"""
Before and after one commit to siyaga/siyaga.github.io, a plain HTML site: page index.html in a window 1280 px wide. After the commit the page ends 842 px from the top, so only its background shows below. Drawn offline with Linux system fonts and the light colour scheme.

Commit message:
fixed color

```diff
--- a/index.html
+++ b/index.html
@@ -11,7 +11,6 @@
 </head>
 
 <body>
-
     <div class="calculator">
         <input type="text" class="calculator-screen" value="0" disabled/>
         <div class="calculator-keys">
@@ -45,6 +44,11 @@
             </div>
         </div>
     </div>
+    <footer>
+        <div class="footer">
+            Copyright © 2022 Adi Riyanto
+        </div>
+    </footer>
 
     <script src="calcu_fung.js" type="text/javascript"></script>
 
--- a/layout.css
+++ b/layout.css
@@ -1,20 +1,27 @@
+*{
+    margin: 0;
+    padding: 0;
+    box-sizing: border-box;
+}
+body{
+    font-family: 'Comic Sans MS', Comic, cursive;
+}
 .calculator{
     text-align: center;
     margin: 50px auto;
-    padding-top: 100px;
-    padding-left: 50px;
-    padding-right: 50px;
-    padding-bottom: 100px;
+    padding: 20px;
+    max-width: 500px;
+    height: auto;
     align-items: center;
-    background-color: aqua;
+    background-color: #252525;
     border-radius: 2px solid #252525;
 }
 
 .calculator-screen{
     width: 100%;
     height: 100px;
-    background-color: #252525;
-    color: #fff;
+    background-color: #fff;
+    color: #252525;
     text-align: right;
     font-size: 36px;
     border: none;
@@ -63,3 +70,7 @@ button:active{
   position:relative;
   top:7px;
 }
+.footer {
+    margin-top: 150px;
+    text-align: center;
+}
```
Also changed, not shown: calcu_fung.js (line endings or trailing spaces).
"""
"""
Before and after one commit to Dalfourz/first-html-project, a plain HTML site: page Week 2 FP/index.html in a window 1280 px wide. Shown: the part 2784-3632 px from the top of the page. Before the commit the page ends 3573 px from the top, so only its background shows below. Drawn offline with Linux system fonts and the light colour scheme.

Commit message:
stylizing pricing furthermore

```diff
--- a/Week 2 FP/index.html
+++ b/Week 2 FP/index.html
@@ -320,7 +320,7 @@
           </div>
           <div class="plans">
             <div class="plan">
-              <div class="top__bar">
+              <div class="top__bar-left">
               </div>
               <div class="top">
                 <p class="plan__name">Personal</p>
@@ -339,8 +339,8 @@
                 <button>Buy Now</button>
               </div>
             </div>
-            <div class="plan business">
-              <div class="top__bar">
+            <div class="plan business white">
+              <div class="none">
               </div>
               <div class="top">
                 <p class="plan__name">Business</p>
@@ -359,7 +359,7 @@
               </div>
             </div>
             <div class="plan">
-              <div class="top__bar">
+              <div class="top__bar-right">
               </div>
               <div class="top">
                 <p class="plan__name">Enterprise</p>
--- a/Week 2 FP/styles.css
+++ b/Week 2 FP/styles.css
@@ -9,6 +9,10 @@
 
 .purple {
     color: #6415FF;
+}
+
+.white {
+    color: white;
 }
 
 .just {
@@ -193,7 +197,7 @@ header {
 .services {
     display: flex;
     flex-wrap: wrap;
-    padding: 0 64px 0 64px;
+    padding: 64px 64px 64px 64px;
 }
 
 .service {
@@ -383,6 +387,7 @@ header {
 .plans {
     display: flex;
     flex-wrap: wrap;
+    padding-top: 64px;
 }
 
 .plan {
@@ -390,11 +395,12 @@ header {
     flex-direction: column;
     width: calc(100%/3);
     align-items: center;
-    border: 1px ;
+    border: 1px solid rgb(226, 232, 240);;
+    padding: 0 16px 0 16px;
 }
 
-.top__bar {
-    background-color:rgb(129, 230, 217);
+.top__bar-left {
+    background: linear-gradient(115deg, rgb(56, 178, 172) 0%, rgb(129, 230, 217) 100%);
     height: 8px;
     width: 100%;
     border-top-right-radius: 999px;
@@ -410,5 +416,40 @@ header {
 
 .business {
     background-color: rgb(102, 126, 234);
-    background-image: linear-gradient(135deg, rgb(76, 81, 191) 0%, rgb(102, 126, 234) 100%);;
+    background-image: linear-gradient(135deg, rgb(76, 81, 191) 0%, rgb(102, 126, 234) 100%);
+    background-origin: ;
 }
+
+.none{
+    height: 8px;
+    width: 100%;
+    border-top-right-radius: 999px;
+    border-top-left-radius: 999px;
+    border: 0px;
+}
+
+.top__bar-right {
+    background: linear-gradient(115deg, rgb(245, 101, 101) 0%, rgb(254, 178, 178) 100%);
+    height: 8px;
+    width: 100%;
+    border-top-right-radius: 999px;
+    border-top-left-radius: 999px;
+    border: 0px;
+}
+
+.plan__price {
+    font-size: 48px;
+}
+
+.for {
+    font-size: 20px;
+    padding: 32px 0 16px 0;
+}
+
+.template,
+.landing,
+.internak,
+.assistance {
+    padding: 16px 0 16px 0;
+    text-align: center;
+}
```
"""
"""
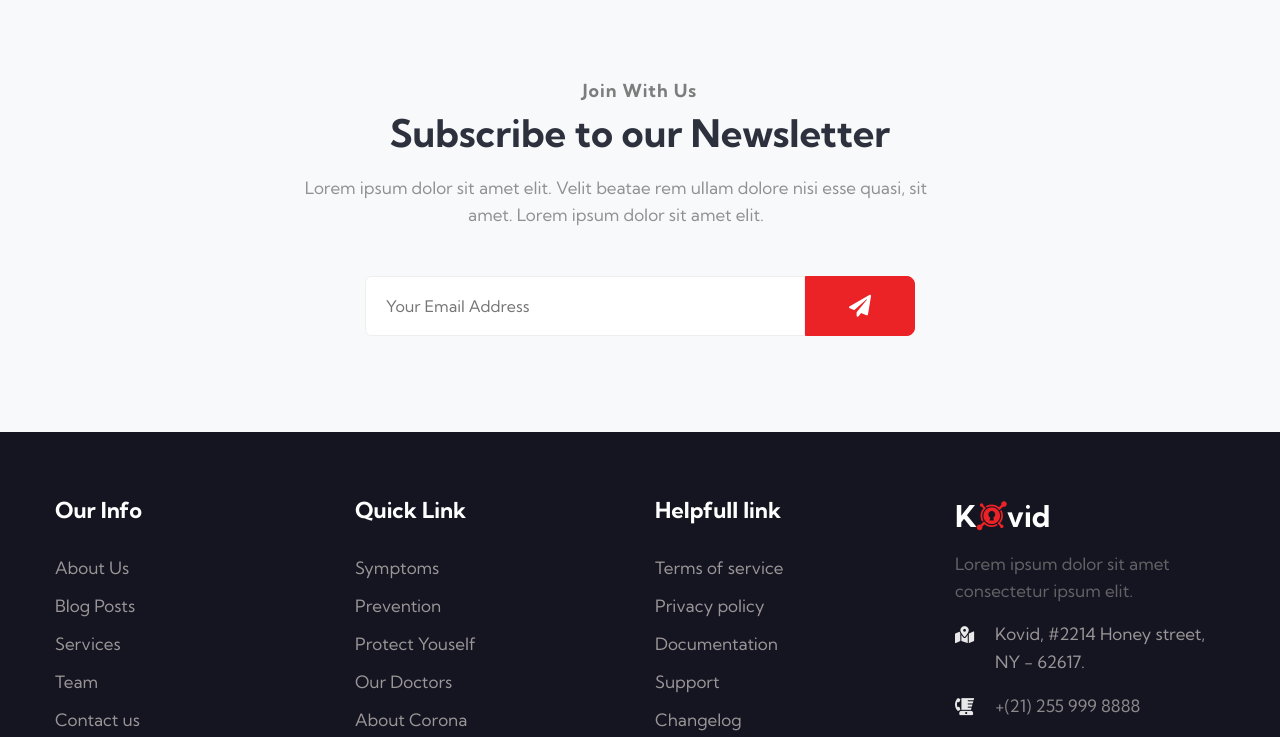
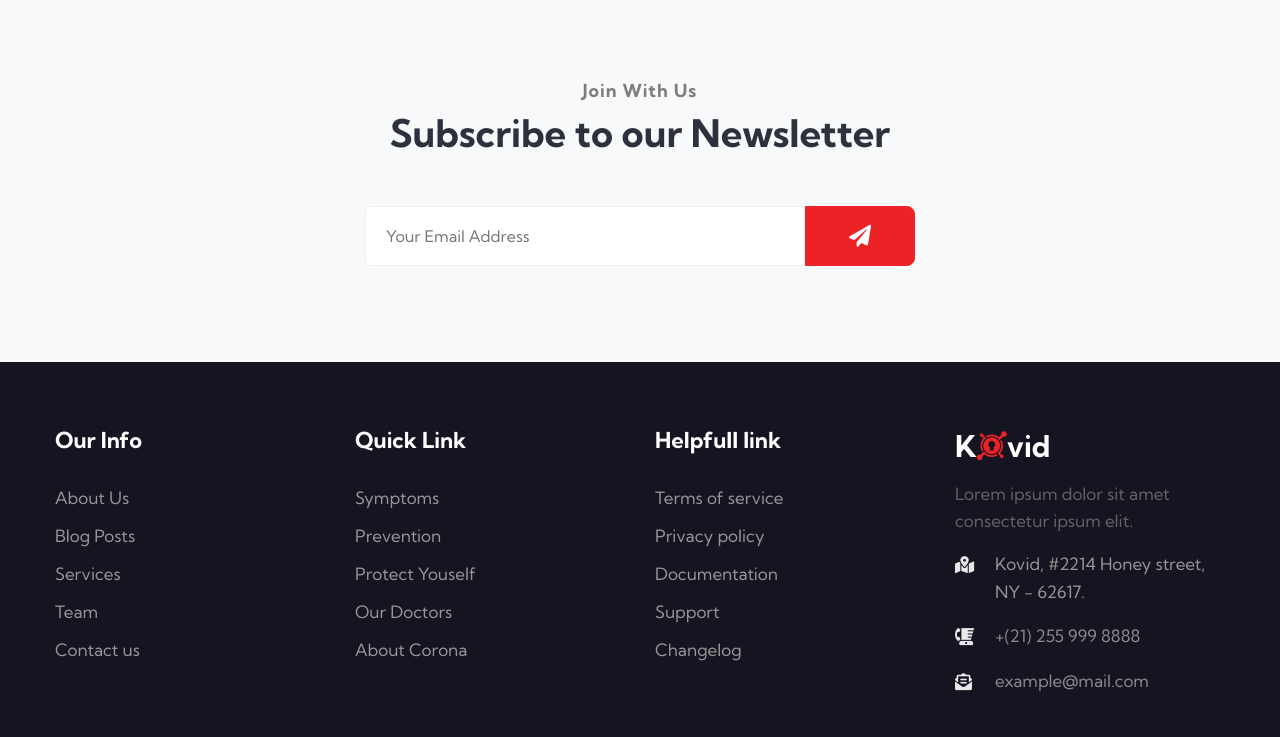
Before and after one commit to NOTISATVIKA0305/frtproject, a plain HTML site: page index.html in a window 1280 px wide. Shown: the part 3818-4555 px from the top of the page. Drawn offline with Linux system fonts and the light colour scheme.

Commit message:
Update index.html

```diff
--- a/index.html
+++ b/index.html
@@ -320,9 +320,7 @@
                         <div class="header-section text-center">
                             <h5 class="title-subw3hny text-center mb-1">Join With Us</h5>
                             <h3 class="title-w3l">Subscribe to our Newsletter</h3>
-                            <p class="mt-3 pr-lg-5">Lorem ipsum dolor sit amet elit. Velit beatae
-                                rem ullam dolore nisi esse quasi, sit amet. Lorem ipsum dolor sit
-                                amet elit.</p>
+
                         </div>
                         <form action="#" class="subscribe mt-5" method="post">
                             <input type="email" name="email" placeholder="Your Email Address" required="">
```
"""
[ACTION ITEM] Report how many lines in the listing above hold the string "border", giving the number and no other words.

[OUTPUT OF THE EXERCISE] 12